I’m not one to stand on the corner on a very tall box yelling at couples to “leave room for the Holy Spirit,” or telling singles, “Thou shalt not flirt unless thou art getting married to the subject of your flirtations.”
Don’t you hate the “however?” It’s like that split second when you realize an ax is about to fall, and you need to decide if you’re going to roll out of the way or if you’re just going to take it … at least that’s how I feel sometimes.
So as the writer, I promise not to guillotine anyone in this article. But I would like to have a discussion about flirting.
In college I came to the oh-so-brilliant conclusion that there were only two possible outcomes for a dating relationship: you either marry them or break up with them. Based on that epiphany, I got a little choosier about who I started truly dating. Because let’s be honest, no one really enjoys break-ups.

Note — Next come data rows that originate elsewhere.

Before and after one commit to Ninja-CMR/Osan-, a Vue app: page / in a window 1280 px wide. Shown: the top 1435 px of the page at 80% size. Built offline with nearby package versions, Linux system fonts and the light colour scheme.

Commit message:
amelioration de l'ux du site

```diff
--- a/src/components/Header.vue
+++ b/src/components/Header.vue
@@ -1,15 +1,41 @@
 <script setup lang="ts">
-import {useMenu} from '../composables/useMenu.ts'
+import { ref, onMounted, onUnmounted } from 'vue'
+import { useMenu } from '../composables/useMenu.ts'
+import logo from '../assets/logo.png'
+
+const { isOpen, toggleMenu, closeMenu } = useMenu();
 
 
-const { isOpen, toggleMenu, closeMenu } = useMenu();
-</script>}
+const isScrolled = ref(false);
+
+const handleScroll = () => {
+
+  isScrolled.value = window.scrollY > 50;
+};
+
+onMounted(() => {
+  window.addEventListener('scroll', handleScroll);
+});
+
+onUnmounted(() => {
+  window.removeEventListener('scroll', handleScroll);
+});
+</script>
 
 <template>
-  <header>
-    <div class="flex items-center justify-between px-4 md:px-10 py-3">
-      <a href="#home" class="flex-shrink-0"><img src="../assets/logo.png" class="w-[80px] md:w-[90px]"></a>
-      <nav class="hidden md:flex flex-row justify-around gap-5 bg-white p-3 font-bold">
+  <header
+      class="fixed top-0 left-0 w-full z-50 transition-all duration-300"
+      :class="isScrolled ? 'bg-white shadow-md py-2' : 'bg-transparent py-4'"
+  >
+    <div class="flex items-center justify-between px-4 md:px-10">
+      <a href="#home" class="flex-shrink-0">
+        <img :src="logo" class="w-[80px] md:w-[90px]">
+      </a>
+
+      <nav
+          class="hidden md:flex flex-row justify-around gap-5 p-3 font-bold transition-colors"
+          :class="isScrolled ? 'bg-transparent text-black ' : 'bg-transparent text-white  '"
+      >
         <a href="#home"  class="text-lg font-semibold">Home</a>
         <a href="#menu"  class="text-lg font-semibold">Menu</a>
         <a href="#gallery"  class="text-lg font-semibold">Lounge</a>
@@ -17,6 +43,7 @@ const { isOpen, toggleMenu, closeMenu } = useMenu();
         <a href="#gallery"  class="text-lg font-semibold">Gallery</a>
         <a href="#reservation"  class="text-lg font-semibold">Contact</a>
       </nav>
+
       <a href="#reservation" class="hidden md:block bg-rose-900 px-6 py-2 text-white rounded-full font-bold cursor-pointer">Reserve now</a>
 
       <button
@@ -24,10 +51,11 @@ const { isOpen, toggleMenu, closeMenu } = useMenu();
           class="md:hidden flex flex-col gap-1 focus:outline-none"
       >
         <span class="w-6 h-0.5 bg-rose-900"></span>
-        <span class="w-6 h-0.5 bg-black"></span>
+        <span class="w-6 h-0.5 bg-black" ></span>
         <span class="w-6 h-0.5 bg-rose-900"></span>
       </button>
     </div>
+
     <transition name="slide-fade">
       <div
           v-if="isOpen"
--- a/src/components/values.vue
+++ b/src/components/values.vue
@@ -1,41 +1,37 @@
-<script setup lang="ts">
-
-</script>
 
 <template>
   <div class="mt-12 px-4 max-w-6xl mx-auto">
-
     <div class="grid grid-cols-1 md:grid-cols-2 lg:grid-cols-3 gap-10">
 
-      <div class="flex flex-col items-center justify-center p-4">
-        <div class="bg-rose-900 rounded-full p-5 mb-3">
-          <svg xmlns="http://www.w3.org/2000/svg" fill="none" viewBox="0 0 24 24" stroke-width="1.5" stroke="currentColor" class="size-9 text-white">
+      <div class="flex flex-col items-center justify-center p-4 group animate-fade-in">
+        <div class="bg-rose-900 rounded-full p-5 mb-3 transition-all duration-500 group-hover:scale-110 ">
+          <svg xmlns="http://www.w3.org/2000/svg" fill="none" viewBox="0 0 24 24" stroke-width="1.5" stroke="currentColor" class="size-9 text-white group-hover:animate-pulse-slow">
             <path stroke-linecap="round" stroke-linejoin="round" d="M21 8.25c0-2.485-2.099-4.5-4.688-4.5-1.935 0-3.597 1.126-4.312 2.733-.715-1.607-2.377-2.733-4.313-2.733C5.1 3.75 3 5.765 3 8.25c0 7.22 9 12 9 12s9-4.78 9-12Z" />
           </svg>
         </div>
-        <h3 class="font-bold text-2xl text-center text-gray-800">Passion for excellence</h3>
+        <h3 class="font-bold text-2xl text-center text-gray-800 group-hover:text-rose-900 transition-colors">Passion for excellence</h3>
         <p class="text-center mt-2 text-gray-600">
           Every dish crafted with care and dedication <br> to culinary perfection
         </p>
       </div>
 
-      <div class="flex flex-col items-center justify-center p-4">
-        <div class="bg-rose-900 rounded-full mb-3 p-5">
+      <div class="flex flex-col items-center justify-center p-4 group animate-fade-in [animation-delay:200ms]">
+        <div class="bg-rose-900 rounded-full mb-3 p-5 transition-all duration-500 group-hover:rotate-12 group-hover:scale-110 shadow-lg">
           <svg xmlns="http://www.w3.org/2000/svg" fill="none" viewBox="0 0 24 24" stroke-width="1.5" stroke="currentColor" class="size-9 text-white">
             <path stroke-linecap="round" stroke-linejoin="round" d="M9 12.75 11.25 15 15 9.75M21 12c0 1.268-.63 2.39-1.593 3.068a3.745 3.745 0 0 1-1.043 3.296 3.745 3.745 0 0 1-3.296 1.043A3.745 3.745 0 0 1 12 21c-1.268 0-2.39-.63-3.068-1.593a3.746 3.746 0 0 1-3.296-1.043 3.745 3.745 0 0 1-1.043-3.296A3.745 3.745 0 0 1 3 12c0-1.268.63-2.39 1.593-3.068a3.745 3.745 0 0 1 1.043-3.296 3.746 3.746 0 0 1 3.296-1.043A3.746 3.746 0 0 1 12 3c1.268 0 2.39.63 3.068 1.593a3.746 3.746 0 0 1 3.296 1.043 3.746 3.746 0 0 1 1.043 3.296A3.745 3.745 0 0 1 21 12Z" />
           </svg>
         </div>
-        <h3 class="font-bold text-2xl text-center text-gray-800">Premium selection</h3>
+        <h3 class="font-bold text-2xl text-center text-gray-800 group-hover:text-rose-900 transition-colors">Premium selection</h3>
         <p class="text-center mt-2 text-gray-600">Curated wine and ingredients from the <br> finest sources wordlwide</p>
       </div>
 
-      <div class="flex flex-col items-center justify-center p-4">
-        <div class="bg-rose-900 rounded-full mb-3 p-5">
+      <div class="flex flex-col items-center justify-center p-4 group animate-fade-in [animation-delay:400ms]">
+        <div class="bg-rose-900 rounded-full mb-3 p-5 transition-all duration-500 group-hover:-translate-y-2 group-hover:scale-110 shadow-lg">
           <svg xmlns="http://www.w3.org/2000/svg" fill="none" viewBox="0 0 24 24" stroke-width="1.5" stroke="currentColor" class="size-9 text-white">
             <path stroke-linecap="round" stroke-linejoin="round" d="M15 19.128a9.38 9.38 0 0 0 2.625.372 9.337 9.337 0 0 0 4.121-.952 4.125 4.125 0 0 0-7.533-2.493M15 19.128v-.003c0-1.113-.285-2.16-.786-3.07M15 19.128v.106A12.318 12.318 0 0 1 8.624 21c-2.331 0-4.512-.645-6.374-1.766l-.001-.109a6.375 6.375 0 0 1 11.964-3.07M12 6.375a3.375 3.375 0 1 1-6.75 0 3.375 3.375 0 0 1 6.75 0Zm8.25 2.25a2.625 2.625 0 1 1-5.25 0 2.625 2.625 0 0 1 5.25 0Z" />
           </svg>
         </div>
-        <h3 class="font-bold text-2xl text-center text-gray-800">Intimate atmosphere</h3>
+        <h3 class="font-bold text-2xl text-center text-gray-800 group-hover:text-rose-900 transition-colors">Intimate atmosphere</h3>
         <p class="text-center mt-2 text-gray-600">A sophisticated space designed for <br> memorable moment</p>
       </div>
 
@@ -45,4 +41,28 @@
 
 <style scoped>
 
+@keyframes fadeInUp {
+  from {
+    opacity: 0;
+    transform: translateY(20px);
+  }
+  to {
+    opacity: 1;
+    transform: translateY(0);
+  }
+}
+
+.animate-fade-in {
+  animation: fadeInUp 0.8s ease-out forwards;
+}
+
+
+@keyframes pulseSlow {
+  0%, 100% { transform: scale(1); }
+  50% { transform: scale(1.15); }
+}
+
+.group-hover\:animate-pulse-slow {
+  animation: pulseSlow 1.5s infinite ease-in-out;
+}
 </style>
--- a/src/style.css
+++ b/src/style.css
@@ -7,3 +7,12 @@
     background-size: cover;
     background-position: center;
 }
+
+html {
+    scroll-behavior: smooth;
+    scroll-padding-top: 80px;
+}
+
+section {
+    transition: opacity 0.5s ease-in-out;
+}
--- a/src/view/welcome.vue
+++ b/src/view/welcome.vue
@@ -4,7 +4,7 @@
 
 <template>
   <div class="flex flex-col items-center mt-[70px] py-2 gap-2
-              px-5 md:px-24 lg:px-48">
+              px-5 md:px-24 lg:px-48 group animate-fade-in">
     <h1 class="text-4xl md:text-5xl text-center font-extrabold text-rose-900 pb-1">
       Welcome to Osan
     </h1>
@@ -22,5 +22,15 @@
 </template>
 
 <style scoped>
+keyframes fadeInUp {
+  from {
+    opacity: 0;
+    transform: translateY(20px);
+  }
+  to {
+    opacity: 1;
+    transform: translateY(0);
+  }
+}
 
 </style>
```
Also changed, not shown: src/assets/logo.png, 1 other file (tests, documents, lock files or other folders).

HOWEVER … (There it is again …)
However, that meant I often felt a little starved for both attention and affection. But I knew some relationships were just pointless to even enter into, regardless of how needy I was feeling. As a result I became somewhat of a serial flirter. I could get attention while eluding a relationship I knew would never work out. Seemed like a pretty good solution to me at the time. Sort of like I got the best of both worlds …
I’ve heard the statement “harmless flirting” a lot in my life. I’ve probably even used it myself. But I’m not entirely sure how accurate it is to put the adjective “harmless” in front of flirting. I’m not about to tell you flirting is wrong. It’s pretty much how every relationship that ends in marriage begins … so I mean, go ahead, flirt. But before you do, evaluate why you’re flirting in the first place.

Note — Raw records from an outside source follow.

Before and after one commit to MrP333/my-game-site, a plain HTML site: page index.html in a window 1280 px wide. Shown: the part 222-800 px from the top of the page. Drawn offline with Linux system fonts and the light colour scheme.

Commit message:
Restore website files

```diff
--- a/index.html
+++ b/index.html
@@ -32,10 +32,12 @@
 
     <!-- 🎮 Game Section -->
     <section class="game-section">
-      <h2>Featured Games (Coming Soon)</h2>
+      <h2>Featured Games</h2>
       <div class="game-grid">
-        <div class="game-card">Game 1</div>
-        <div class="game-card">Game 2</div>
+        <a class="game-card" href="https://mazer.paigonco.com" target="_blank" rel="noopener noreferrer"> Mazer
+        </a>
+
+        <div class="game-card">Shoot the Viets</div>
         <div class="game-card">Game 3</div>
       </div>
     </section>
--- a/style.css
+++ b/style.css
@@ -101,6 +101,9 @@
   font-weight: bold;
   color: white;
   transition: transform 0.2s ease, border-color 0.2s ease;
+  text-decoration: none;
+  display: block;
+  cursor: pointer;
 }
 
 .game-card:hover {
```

Is it because you feel like you need attention or are fishing for compliments? Is it because you think they’re cute, but maybe they still aren’t quite “dating material?” Is it because you’re bored, or maybe a little impatient for the relationship you’ve been waiting for? Or is it because you truly like them and are interested in getting to know them (with the intention of hopefully dating)?

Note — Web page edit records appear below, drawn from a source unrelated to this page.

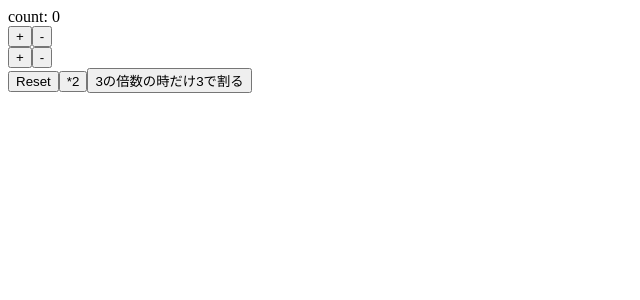
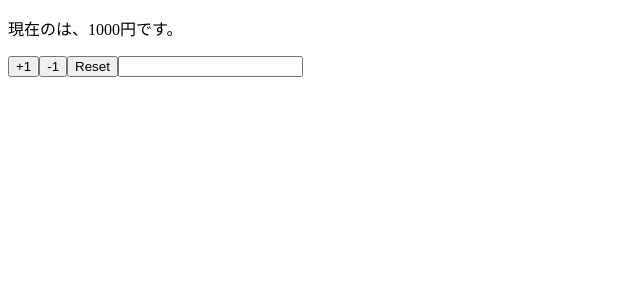
Before and after one commit to mytittyinjp/react-hooks-101, a React (Create React App) app: page / in a window 1280 px wide. Shown: the top 300 px of the page, without its empty margins (0-640 px from the left). Built offline with nearby package versions, Linux system fonts and the light colour scheme.

Commit message:
increment component using multiple states

```diff
--- a/src/App.js
+++ b/src/App.js
@@ -1,51 +1,30 @@
 import React, { useState } from "react";
 
-const App = () => {
-  const [count, setCount] = useState(0);
+const App = (props) => {
+  const [name, setName] = useState(props.name);
+  const [price, setPrice] = useState(props.price);
 
-  const incrementCounthandler = () => {
-    setCount(count + 1);
-  };
-  const incrementCounthandler2 = () => {
-    setCount((prevCount) => prevCount + 1);
-  };
-
-  const decrementCounthandler = () => {
-    setCount(count - 1);
-  };
-
-  const decrementCounthandler2 = () => {
-    setCount((prevCount) => prevCount - 1);
-  };
-
-  const resetCounthandler = () => {
-    setCount(0);
-  };
-  const doubleCountHandler = () => {
-    setCount(count * 2);
-  };
-  const divide3Handler = () => {
-    setCount((prevCount) => (prevCount % 3 === 0 ? prevCount / 3 : prevCount));
+  const reset = () => {
+    setPrice(props.price);
+    setName(props.name);
   };
 
   return (
     <>
-      <div>count: {count}</div>
-      <div>
-        <button onClick={incrementCounthandler}>+</button>
-        <button onClick={decrementCounthandler}>-</button>
-      </div>
-      <div>
-        <button onClick={incrementCounthandler2}>+</button>
-        <button onClick={decrementCounthandler2}>-</button>
-      </div>
-      <div>
-        <button onClick={resetCounthandler}>Reset</button>
-        <button onClick={doubleCountHandler}>*2</button>
-        <button onClick={divide3Handler}>3の倍数の時だけ3で割る</button>
-      </div>
+      <p>
+        現在の{name}は、{price}円です。
+      </p>
+      <button onClick={() => setPrice(price + 1)}>+1</button>
+      <button onClick={() => setPrice(price - 1)}>-1</button>
+      <button onClick={reset}>Reset</button>
+      <input value={name} onChange={(event) => setName(event.target.value)} />
     </>
   );
 };
 
 export default App;
+
+App.defaultProps = {
+  name: "",
+  price: 1000,
+};
```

If it was any reason but the latter, I would really urge you to reevaluate whether or not you should be flirting with that person.
People may adopt the mindset that flirting is “harmless,” but flirting triggers an emotional response that isn’t quite as harmless as we originally thought. I can’t speak for the men, but for the ladies flirting leads to more than just thoughts concerning that initial flirt-sesh. Flirting can lead to daydreams about what it would be like to be in a relationship with the object of your flirtations. What’s more, flirting can also involve playful touches that leave you wanting more than you should if you’re not in a relationship.
Even if you can distance yourself from an emotional response, the other party may not be able to as easily. Although it’s difficult, we need pause and ask ourselves if feeding our need for attention is worth jeopardizing another’s feelings.
Flirting is a precursor to dating. Not a substitute for it.